§ **Before-and-after change data**
______________________________

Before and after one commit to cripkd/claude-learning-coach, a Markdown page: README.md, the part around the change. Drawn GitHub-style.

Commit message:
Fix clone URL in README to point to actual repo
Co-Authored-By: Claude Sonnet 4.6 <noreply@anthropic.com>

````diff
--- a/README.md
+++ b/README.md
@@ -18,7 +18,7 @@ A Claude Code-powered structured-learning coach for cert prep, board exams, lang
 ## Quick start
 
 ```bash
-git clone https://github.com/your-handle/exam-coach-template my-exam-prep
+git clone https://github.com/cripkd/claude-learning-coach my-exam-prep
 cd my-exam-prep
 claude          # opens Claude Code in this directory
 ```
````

______________________________

Return each line above exactly.

§ **Solution to the exercise**
Before and after one commit to cripkd/claude-learning-coach, a Markdown page: README.md, the part around the change. Drawn GitHub-style.

Commit message:
Fix clone URL in README to point to actual repo
Co-Authored-By: Claude Sonnet 4.6 <noreply@anthropic.com>

````diff
--- a/README.md
+++ b/README.md
@@ -18,7 +18,7 @@ A Claude Code-powered structured-learning coach for cert prep, board exams, lang
 ## Quick start
 
 ```bash
-git clone https://github.com/your-handle/exam-coach-template my-exam-prep
+git clone https://github.com/cripkd/claude-learning-coach my-exam-prep
 cd my-exam-prep
 claude          # opens Claude Code in this directory
 ```
````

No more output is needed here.